Replicate the data exactly, every line included.

• **Change detection outputs**:
* * * *
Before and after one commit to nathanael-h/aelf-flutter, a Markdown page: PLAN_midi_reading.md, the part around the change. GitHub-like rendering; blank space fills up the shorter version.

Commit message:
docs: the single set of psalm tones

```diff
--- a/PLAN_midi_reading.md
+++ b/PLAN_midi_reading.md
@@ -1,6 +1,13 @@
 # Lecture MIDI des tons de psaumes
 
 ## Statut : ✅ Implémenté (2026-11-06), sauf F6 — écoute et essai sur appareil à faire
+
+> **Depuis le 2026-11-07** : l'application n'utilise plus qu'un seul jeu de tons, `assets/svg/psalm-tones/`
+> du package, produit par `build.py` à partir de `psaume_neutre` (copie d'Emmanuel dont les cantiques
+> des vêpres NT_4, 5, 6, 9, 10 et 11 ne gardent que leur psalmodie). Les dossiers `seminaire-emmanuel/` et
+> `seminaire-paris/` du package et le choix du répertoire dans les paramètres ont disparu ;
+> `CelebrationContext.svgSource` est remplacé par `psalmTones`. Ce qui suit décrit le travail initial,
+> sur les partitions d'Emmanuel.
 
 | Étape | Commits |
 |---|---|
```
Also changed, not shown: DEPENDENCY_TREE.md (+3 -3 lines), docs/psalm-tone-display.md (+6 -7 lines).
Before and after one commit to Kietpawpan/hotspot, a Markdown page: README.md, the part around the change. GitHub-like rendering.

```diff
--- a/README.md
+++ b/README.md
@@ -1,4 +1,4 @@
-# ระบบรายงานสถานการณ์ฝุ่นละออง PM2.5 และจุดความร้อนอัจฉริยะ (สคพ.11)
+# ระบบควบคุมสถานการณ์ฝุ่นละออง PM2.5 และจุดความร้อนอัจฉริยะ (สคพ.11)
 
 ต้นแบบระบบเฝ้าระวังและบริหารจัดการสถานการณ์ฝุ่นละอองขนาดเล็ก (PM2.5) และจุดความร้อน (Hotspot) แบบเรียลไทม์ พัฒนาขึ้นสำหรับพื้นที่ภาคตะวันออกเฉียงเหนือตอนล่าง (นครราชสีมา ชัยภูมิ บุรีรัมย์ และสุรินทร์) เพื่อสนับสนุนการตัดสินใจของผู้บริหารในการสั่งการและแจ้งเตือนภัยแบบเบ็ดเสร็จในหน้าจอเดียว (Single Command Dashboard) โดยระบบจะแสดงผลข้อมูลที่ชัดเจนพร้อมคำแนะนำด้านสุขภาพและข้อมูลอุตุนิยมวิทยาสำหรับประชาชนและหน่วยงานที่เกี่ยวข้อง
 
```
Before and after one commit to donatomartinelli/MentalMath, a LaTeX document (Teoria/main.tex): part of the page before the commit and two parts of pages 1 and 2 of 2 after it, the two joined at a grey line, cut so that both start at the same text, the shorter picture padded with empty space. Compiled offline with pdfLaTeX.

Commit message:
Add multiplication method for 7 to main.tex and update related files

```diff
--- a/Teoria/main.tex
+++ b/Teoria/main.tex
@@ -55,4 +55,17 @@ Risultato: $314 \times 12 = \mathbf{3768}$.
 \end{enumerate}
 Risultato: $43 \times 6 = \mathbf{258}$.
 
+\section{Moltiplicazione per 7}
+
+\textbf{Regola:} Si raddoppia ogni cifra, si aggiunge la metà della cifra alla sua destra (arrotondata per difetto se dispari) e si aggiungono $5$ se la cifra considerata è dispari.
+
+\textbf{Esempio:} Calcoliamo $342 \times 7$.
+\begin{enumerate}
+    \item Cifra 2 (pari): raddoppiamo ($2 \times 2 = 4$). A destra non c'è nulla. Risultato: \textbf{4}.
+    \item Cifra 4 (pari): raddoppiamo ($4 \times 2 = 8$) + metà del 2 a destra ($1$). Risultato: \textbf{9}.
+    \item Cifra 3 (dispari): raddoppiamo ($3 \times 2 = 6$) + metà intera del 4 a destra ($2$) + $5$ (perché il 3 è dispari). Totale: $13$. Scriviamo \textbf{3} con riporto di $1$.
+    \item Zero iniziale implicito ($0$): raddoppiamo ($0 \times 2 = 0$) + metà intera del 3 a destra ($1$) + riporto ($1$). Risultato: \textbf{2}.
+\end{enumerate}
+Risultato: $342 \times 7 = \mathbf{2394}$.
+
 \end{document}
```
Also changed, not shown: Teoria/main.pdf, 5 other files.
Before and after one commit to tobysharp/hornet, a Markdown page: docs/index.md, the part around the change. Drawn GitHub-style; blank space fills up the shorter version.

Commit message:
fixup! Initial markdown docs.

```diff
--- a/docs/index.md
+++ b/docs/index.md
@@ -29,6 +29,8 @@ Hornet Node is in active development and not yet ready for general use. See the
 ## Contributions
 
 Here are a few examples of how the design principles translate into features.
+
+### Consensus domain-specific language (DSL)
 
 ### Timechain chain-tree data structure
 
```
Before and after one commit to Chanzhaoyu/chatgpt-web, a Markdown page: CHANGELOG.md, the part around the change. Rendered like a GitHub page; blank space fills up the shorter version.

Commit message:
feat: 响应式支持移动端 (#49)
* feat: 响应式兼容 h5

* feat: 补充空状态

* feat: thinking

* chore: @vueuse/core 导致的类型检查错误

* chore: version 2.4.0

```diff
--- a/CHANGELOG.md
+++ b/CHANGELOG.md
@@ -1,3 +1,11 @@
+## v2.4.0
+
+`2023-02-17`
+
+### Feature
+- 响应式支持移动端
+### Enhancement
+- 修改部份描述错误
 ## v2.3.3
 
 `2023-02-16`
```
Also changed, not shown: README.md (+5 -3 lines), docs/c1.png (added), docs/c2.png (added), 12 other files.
* * * *
• **Task response**:
Before and after one commit to nathanael-h/aelf-flutter, a Markdown page: PLAN_midi_reading.md, the part around the change. GitHub-like rendering; blank space fills up the shorter version.

Commit message:
docs: the single set of psalm tones

```diff
--- a/PLAN_midi_reading.md
+++ b/PLAN_midi_reading.md
@@ -1,6 +1,13 @@
 # Lecture MIDI des tons de psaumes
 
 ## Statut : ✅ Implémenté (2026-11-06), sauf F6 — écoute et essai sur appareil à faire
+
+> **Depuis le 2026-11-07** : l'application n'utilise plus qu'un seul jeu de tons, `assets/svg/psalm-tones/`
+> du package, produit par `build.py` à partir de `psaume_neutre` (copie d'Emmanuel dont les cantiques
+> des vêpres NT_4, 5, 6, 9, 10 et 11 ne gardent que leur psalmodie). Les dossiers `seminaire-emmanuel/` et
+> `seminaire-paris/` du package et le choix du répertoire dans les paramètres ont disparu ;
+> `CelebrationContext.svgSource` est remplacé par `psalmTones`. Ce qui suit décrit le travail initial,
+> sur les partitions d'Emmanuel.
 
 | Étape | Commits |
 |---|---|
```
Also changed, not shown: DEPENDENCY_TREE.md (+3 -3 lines), docs/psalm-tone-display.md (+6 -7 lines).
Before and after one commit to Kietpawpan/hotspot, a Markdown page: README.md, the part around the change. GitHub-like rendering.

```diff
--- a/README.md
+++ b/README.md
@@ -1,4 +1,4 @@
-# ระบบรายงานสถานการณ์ฝุ่นละออง PM2.5 และจุดความร้อนอัจฉริยะ (สคพ.11)
+# ระบบควบคุมสถานการณ์ฝุ่นละออง PM2.5 และจุดความร้อนอัจฉริยะ (สคพ.11)
 
 ต้นแบบระบบเฝ้าระวังและบริหารจัดการสถานการณ์ฝุ่นละอองขนาดเล็ก (PM2.5) และจุดความร้อน (Hotspot) แบบเรียลไทม์ พัฒนาขึ้นสำหรับพื้นที่ภาคตะวันออกเฉียงเหนือตอนล่าง (นครราชสีมา ชัยภูมิ บุรีรัมย์ และสุรินทร์) เพื่อสนับสนุนการตัดสินใจของผู้บริหารในการสั่งการและแจ้งเตือนภัยแบบเบ็ดเสร็จในหน้าจอเดียว (Single Command Dashboard) โดยระบบจะแสดงผลข้อมูลที่ชัดเจนพร้อมคำแนะนำด้านสุขภาพและข้อมูลอุตุนิยมวิทยาสำหรับประชาชนและหน่วยงานที่เกี่ยวข้อง
 
```
Before and after one commit to donatomartinelli/MentalMath, a LaTeX document (Teoria/main.tex): part of the page before the commit and two parts of pages 1 and 2 of 2 after it, the two joined at a grey line, cut so that both start at the same text, the shorter picture padded with empty space. Compiled offline with pdfLaTeX.

Commit message:
Add multiplication method for 7 to main.tex and update related files

```diff
--- a/Teoria/main.tex
+++ b/Teoria/main.tex
@@ -55,4 +55,17 @@ Risultato: $314 \times 12 = \mathbf{3768}$.
 \end{enumerate}
 Risultato: $43 \times 6 = \mathbf{258}$.
 
+\section{Moltiplicazione per 7}
+
+\textbf{Regola:} Si raddoppia ogni cifra, si aggiunge la metà della cifra alla sua destra (arrotondata per difetto se dispari) e si aggiungono $5$ se la cifra considerata è dispari.
+
+\textbf{Esempio:} Calcoliamo $342 \times 7$.
+\begin{enumerate}
+    \item Cifra 2 (pari): raddoppiamo ($2 \times 2 = 4$). A destra non c'è nulla. Risultato: \textbf{4}.
+    \item Cifra 4 (pari): raddoppiamo ($4 \times 2 = 8$) + metà del 2 a destra ($1$). Risultato: \textbf{9}.
+    \item Cifra 3 (dispari): raddoppiamo ($3 \times 2 = 6$) + metà intera del 4 a destra ($2$) + $5$ (perché il 3 è dispari). Totale: $13$. Scriviamo \textbf{3} con riporto di $1$.
+    \item Zero iniziale implicito ($0$): raddoppiamo ($0 \times 2 = 0$) + metà intera del 3 a destra ($1$) + riporto ($1$). Risultato: \textbf{2}.
+\end{enumerate}
+Risultato: $342 \times 7 = \mathbf{2394}$.
+
 \end{document}
```
Also changed, not shown: Teoria/main.pdf, 5 other files.
Before and after one commit to tobysharp/hornet, a Markdown page: docs/index.md, the part around the change. Drawn GitHub-style; blank space fills up the shorter version.

Commit message:
fixup! Initial markdown docs.

```diff
--- a/docs/index.md
+++ b/docs/index.md
@@ -29,6 +29,8 @@ Hornet Node is in active development and not yet ready for general use. See the
 ## Contributions
 
 Here are a few examples of how the design principles translate into features.
+
+### Consensus domain-specific language (DSL)
 
 ### Timechain chain-tree data structure
 
```
Before and after one commit to Chanzhaoyu/chatgpt-web, a Markdown page: CHANGELOG.md, the part around the change. Rendered like a GitHub page; blank space fills up the shorter version.

Commit message:
feat: 响应式支持移动端 (#49)
* feat: 响应式兼容 h5

* feat: 补充空状态

* feat: thinking

* chore: @vueuse/core 导致的类型检查错误

* chore: version 2.4.0

```diff
--- a/CHANGELOG.md
+++ b/CHANGELOG.md
@@ -1,3 +1,11 @@
+## v2.4.0
+
+`2023-02-17`
+
+### Feature
+- 响应式支持移动端
+### Enhancement
+- 修改部份描述错误
 ## v2.3.3
 
 `2023-02-16`
```
Also changed, not shown: README.md (+5 -3 lines), docs/c1.png (added), docs/c2.png (added), 12 other files.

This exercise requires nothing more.